Matthew Hulsizer has run out of patience with political officials in Glendale, Ariz., and pulled his bid to buy the Phoenix Coyotes, according to a source familiar with the situation.
The Chicago businessman still plans to buy an NHL team but is not sure which team will draw his attention. Even though several teams contacted Hulsizer once his interest in the Coyotes became known last year, he has been concentrating solely on the Coyotes.
Hulsizer tried for months to buy the financially crippled team from the NHL but was not able to come to an arena-lease agreement with the suburban city of Glendale. He dropped out Monday after Glendale officials backed away from Hulsizer's offer to raise the money he was willing to put into the deal by $35-million (all currency U.S.).
Hulsizer, who declined to comment, was told Glendale has two other buyers lined up for the Coyotes. One is believed to be Jerry Reinsdorf, owner of the Chicago White Sox and the Chicago Bulls. The other is an unknown group that a source said is thought to have contacted Glendale recently but has not looked at any of the Coyotes' books.
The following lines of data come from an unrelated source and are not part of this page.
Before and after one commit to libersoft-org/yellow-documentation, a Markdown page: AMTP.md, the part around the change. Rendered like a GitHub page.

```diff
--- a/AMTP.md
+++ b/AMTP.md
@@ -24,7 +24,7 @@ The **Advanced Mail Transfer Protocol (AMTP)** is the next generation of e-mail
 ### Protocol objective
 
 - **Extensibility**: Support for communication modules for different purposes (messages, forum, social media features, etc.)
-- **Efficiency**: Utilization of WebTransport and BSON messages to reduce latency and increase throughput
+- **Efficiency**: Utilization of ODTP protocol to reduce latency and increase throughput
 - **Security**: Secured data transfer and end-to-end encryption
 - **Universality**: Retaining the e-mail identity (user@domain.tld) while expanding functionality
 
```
Apparently Hulsizer was informed that the city wanted to restart the bidding process with him and the other two groups. He felt time was running out to take over the team and prepare for next season and declined to participate. Glendale officials could not be reached for comment.
The NHL wants $170-million for the Coyotes to cover its costs in buying the team out of bankruptcy. Hulsizer was never willing to pay that much, so negotiations involved Glendale and a lease for Jobing.com Arena.
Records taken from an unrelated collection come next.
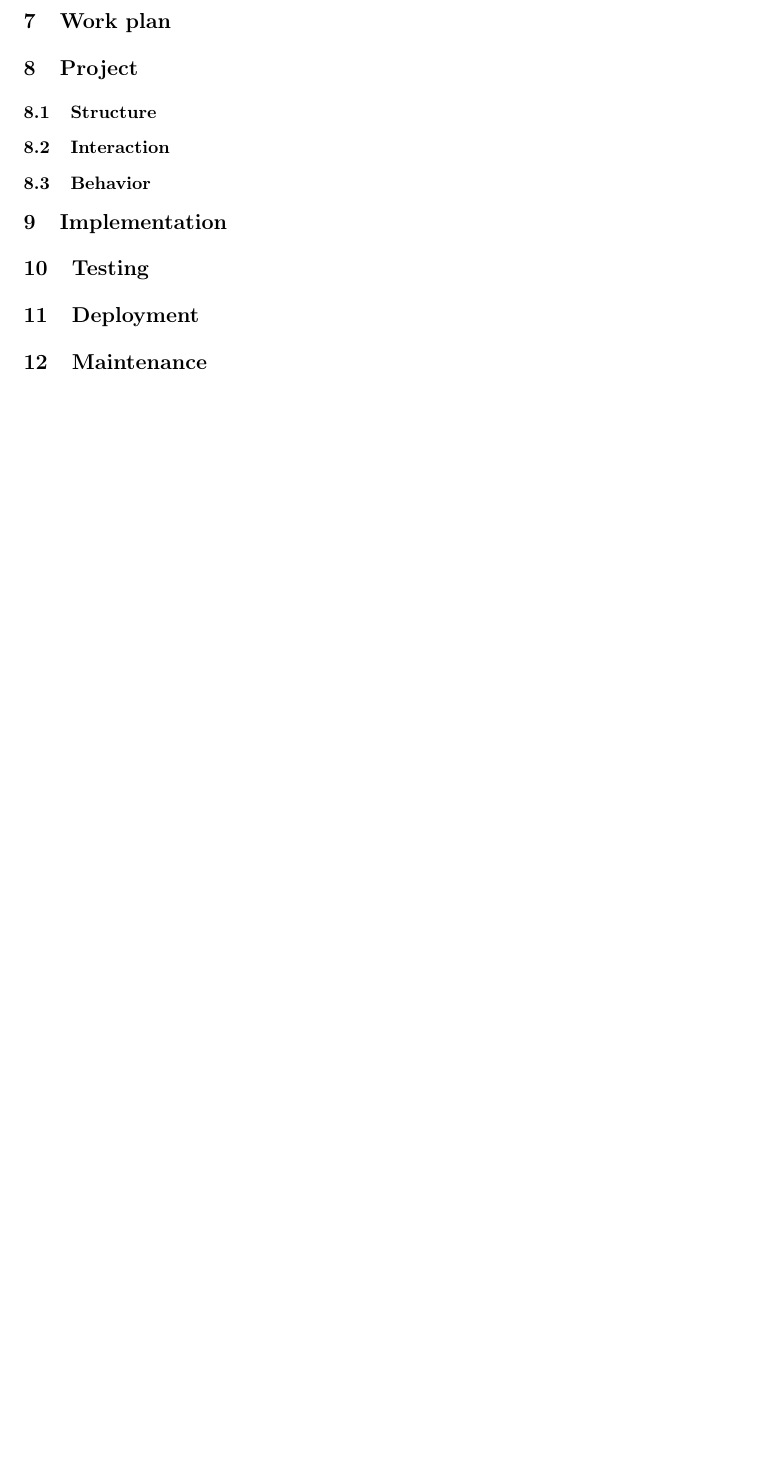
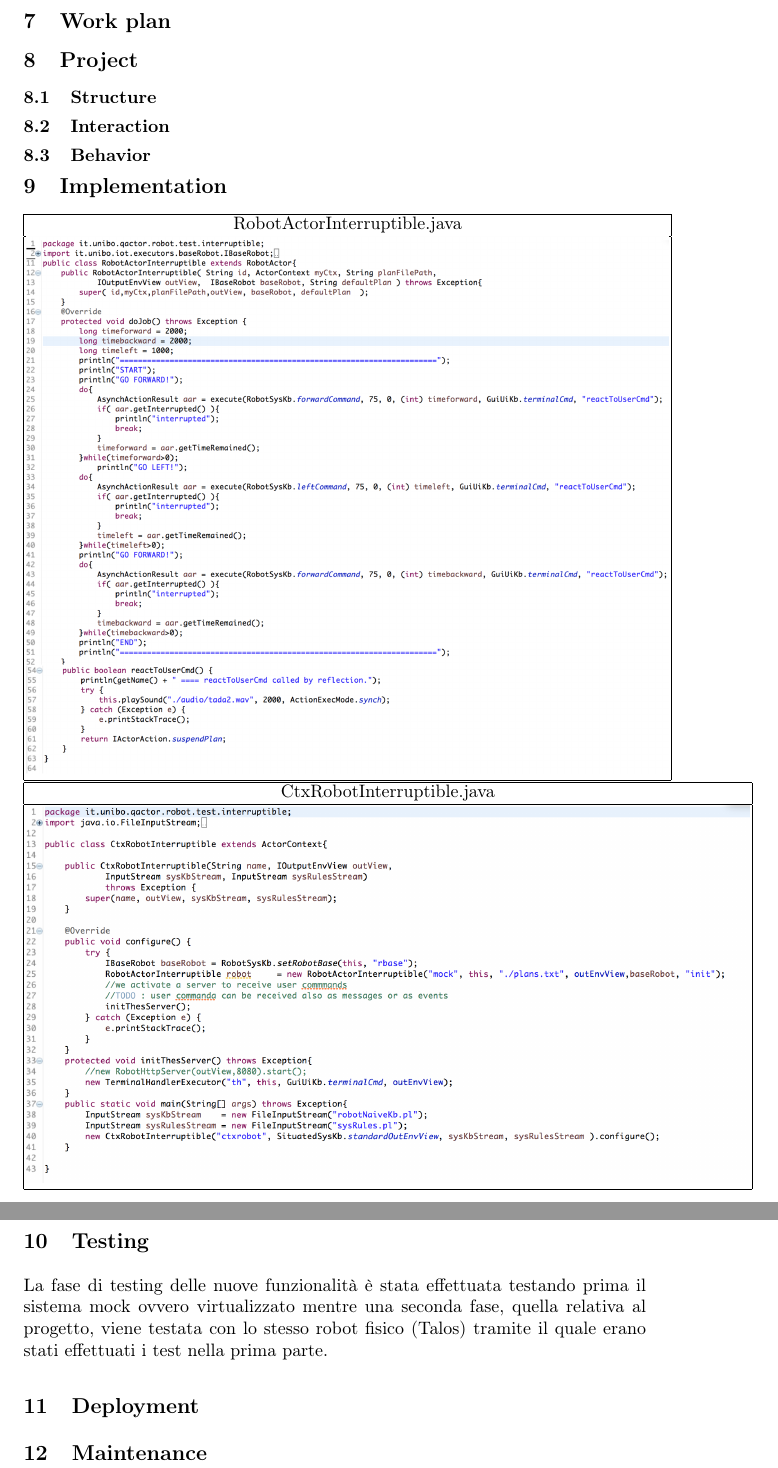
Before and after one commit to ponte89/ISSRelazione, a LaTeX paper (seconda parte/RelazioneISS.tex): part of page 13 of 14 before the commit and two parts of pages 13 and 14 of 15 after it, the two joined at a grey line, cut so that both start at the same text, the shorter picture padded with empty space. Compiled offline with pdfLaTeX; the source files are stored in an older character set and shown here as Unicode.

Commit message:
no message

```diff
--- a/seconda parte/RelazioneISS.tex
+++ b/seconda parte/RelazioneISS.tex
@@ -5,7 +5,8 @@
 \usepackage[latin1]{inputenc}
 \usepackage[english]{babel}
 \usepackage[T1]{fontenc}
-
+\usepackage{listings}
+\lstloadlanguages{java}
 %%%%%%%%%%%%%%%%%%%%%%%%%%%%%%%%%%%%%%%%%%%%%%%%%%%%%%%%%%%%%
 
 \usepackage{url}
@@ -400,11 +401,29 @@ Occorre trovare un metodo per agevolare la diffusione dei vari eventi agli agent
 %===========================================================================
 \section{Implementation}
 \labelsec{Implementation}
+
+\begin{tabular}{ |c| }
+	\hline
+	RobotActorInterruptible.java\\
+	\hline
+	\includegraphics[scale = 0.6]{img/Impl1.png}\\
+	\hline
+\end{tabular}
+\begin{tabular}{ |c| }
+  \hline
+  CtxRobotInterruptible.java\\
+  \hline
+  \includegraphics[scale = 0.4]{img/impl2.png}\\
+  \hline
+\end{tabular}
 %===========================================================================
 
 %===========================================================================
 \section{Testing}
 \labelsec{testing}
+
+La fase di testing delle nuove funzionalità è stata effettuata testando prima il sistema mock ovvero virtualizzato mentre una seconda fase, quella relativa al progetto, viene testata con lo stesso robot fisico (Talos) tramite il quale erano stati effettuati i test nella prima parte.
+
 %===========================================================================
 
 %===========================================================================
```
Also changed, not shown: seconda parte/RelazioneISS.pdf, seconda parte/img/Impl1.png (added), seconda parte/img/impl2.png (added), 4 other files.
At one point, Hulsizer had a tentative agreement with Glendale that was to provide him with $100-million up front from a municipal bond deal, plus $97-million over five years for managing the arena. He was to put up another $70-million.
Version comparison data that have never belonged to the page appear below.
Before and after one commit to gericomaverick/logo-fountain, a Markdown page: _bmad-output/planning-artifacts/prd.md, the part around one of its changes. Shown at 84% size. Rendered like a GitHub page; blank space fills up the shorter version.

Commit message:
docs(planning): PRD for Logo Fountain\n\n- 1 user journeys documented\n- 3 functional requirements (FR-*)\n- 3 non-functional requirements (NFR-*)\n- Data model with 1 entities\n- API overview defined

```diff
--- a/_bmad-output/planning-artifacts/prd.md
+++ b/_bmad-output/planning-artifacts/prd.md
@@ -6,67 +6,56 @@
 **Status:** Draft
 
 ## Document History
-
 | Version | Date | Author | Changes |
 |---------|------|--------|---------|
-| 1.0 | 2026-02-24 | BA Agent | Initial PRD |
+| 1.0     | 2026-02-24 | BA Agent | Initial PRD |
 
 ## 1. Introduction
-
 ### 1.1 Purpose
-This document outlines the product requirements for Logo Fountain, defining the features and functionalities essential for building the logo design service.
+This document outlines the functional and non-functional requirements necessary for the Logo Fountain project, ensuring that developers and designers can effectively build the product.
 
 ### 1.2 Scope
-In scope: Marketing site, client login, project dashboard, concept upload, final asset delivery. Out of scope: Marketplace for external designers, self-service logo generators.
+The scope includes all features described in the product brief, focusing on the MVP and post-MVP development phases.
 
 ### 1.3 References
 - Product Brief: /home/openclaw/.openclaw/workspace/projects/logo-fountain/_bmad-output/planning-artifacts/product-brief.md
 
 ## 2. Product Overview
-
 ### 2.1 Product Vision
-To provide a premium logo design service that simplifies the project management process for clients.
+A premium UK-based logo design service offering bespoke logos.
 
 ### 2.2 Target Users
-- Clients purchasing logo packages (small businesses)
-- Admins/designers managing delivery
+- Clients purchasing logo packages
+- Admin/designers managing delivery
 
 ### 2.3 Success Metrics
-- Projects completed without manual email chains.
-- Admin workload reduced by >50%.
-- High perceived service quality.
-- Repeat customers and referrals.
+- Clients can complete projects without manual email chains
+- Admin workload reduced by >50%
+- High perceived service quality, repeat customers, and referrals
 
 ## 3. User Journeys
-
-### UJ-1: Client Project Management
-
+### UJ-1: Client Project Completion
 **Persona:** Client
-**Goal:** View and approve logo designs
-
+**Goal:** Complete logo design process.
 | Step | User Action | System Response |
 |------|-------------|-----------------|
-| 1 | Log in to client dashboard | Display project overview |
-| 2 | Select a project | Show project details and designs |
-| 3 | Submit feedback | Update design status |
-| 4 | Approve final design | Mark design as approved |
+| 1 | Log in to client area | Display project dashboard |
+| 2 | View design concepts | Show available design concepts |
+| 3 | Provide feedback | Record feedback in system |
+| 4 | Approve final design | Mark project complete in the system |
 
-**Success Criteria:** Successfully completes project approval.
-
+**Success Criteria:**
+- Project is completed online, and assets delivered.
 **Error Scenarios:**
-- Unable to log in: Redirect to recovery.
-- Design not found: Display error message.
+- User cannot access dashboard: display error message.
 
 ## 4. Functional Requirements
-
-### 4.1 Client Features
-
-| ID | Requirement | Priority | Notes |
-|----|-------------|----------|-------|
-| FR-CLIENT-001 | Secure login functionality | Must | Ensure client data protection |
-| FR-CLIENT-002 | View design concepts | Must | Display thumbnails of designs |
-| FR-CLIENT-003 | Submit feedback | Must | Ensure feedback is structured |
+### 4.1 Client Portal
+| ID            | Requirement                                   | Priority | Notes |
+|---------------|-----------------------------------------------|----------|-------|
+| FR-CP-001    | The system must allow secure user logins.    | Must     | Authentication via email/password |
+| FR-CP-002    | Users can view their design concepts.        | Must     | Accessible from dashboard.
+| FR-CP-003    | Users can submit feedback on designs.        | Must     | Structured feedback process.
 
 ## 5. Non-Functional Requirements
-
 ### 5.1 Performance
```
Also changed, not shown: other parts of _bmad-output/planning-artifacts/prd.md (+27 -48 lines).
But opposition from the Goldwater Institute, a public watchdog, stalled the bond deal and almost saw the team sold to Winnipeg interests. But to prevent the team from moving, Glendale city council stepped in to pledge $25-million toward the Coyotes' operating losses for next season, bringing the city's subsidy for the team to $50-million over the last two years.
While the NHL gave Glendale a deadline of Dec. 31 to find a buyer willing to keep the team in Glendale or it would sell it to any buyer, those close to the situation believe city officials became emboldened when Winnipeg landed the Atlanta Thrashers this month. Reinsdorf, whose local representative, John Kaites, is a veteran Republican political power broker who is a close friend of Glendale city manager Ed Beasley, has been in and out of the Coyotes picture several times.
The irony is that Hulsizer was enticed to bid for the Coyotes when fellow Chicagoan Reinsdorf dropped out of the sale a second time because he did not want to put much of his own money into the deal. A source familiar with the negotiations said if Reinsdorf is back in the picture, it is unlikely he will be willing to put up any more of his own money than Hulsizer was.